Source records —
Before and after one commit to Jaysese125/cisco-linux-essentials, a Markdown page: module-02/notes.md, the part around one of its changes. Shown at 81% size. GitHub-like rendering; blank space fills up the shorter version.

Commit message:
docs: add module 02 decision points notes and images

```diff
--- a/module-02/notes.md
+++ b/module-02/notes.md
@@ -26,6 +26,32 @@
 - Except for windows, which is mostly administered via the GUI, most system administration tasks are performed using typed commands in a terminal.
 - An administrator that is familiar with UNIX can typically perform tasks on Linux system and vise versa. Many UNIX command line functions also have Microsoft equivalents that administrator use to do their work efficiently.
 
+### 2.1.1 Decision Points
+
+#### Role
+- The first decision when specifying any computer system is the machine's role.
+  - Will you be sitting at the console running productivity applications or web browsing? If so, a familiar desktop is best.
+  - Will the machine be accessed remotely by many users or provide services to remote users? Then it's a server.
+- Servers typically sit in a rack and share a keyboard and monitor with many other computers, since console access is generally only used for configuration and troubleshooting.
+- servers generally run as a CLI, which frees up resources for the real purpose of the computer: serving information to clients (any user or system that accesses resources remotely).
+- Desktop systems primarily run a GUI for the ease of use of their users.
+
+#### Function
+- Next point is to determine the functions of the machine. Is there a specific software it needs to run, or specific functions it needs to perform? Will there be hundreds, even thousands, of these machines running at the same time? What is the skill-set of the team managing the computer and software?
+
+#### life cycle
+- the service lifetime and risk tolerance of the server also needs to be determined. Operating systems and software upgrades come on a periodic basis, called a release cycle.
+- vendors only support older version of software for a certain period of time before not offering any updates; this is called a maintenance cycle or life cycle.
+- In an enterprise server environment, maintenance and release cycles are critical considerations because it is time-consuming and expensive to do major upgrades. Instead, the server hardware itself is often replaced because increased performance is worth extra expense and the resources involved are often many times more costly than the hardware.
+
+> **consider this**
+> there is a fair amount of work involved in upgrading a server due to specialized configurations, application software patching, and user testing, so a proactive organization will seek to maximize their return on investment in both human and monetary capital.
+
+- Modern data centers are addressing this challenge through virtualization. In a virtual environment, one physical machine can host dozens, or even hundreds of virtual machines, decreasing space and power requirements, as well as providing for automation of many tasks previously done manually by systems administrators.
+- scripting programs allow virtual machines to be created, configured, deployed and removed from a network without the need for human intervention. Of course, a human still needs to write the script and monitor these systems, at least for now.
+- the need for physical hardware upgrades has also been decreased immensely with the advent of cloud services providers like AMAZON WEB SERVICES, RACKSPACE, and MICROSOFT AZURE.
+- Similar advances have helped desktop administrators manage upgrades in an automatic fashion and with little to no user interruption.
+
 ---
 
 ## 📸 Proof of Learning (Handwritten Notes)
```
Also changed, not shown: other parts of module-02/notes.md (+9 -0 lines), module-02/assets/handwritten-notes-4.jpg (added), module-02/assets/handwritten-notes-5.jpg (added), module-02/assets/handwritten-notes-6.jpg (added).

What you will do —
Looking at the material above, please copy exactly every line from its first line through the line containing "docs: add module", with both ends included and nothing else.

Response for this exercise —
Before and after one commit to Jaysese125/cisco-linux-essentials, a Markdown page: module-02/notes.md, the part around one of its changes. Shown at 81% size. GitHub-like rendering; blank space fills up the shorter version.

Commit message:
docs: add module 02 decision points notes and images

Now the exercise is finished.